Help the kids fine-tune their powers of observation by sending them on a simple scavenger hunt. Free printables will have little ones searching for items in nature (a clover, a flower, a ladybug), or older kids looking for more complicated finds (four different types of birds, three different leaves); other versions list vehicles, fences, and city-specific items. Another idea: Make your own quick scavenger hunt by drawing different colored squares or shapes on a paper and having the kids find items that match.

ice cream in a bag
Simple Play Ideas

2. Ice Cream in a Bag

Making ice cream in a bag with this recipe from Carolyn at The Pleasantest Thing is an easy way to teach kids measuring and math skills -- while they're working off some energy. Seal heavy cream, vanilla, and sugar in two zippered plastic sandwich bags, and then put those bags in a larger bag filled with ice and kosher salt. Have the kids toss, shake, run, and jump with the bag to shake the liquid for 5-10 minutes until it turns into their afternoon snack.

sponge darts
The Seasoned Mom

3. Sponge Darts

A simple game of sponge darts from The Seasoned Mom combines water play -- perfect for hot days -- with sidewalk chalk art, and gets the kids up and moving while practicing their hand-eye coordination. Just use the chalk to draw concentric circles and a bullseye on your driveway, sidewalk, or walkway, and then have the kids toss wet sponges at it while trying to hit the center circle. Adjust the game for older kids by having them stand farther away, or drawing a smaller target.

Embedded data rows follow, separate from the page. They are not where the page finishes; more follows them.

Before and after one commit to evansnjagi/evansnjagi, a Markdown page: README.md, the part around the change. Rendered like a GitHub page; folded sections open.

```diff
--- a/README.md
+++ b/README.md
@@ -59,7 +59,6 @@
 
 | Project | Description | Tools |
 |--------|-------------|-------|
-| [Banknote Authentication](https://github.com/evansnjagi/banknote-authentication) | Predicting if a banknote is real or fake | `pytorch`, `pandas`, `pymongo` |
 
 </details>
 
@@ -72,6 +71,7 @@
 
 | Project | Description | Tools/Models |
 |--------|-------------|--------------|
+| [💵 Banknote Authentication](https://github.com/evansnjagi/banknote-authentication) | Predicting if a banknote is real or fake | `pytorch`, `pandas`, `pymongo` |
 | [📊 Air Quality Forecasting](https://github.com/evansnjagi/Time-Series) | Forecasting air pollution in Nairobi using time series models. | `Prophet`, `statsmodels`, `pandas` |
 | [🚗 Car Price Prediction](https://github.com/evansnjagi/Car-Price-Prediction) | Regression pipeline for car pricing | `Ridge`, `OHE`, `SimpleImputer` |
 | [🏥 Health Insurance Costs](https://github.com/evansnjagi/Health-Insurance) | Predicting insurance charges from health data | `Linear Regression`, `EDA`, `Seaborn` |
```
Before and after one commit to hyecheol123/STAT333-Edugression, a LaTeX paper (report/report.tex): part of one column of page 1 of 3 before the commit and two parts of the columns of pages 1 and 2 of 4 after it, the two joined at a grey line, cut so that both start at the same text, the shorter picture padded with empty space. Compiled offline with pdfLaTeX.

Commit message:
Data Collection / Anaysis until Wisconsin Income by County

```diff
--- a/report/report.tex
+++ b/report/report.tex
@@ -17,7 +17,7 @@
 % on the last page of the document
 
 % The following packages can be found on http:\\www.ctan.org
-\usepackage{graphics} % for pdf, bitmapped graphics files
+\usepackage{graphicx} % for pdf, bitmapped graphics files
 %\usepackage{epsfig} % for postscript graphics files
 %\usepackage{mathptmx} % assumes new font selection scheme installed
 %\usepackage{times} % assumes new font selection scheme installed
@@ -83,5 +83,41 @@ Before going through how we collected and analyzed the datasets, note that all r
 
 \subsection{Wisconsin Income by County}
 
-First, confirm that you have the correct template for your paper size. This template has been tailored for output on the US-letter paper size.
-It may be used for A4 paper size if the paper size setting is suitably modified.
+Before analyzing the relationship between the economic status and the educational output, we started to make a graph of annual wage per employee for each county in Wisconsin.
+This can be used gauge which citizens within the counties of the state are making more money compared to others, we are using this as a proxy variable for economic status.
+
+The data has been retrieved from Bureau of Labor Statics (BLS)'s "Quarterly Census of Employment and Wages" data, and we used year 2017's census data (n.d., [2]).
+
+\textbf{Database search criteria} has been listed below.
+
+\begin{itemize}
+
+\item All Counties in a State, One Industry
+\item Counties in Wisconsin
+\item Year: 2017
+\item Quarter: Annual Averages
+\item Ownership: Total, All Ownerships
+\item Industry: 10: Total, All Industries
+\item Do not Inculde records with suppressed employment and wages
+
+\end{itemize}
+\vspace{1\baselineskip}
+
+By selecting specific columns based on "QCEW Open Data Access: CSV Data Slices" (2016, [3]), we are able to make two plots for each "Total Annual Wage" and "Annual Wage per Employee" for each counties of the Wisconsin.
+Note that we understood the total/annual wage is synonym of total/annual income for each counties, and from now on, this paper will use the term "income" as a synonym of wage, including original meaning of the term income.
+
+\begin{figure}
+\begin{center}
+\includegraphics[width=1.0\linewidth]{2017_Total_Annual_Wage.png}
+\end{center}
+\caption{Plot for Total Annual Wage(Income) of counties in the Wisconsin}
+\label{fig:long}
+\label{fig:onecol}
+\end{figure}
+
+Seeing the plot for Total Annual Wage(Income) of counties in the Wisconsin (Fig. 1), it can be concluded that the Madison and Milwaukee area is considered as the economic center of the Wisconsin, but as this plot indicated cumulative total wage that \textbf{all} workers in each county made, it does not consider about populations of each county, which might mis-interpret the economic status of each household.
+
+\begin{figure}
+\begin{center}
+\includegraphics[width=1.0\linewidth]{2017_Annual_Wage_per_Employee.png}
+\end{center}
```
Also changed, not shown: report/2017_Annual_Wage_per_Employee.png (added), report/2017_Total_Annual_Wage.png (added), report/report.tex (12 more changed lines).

garden rock caterpillar
Nellie Bellie
4. Garden Rock Caterpillar

Making a garden caterpillar from painted rocks (like this one from Nellie Bellie) is a multi-part activity that offers lots of learning activities. Spend one afternoon with your children looking for just the right rocks -- ones that are smooth and flat, similar in size to each other, interesting looking, and stackable. Then spend another block of time painting the rocks before building the caterpillar; this is a fun indoor project for a rainy day, or another easy outdoor task if you're working with messy painters.

Shadow Drawing
Rookie Parenting

5. Shadow Drawing

This shadow drawing activity from Rookie Parenting is a physics-for-beginners project that you can do with paper, pencils, toys, and the sun. Set up a few small toys so that they cast a shadow onto a paper and have your kids trace it; then talk about how shadows are created when an object blocks the sun. Do the activity at different times throughout the day to see how shadows change as the sun rises and sets -- or have kids trace the shadows without anyone else seeing the objects they're using, and then have the rest of the family try to guess the item the tracer used.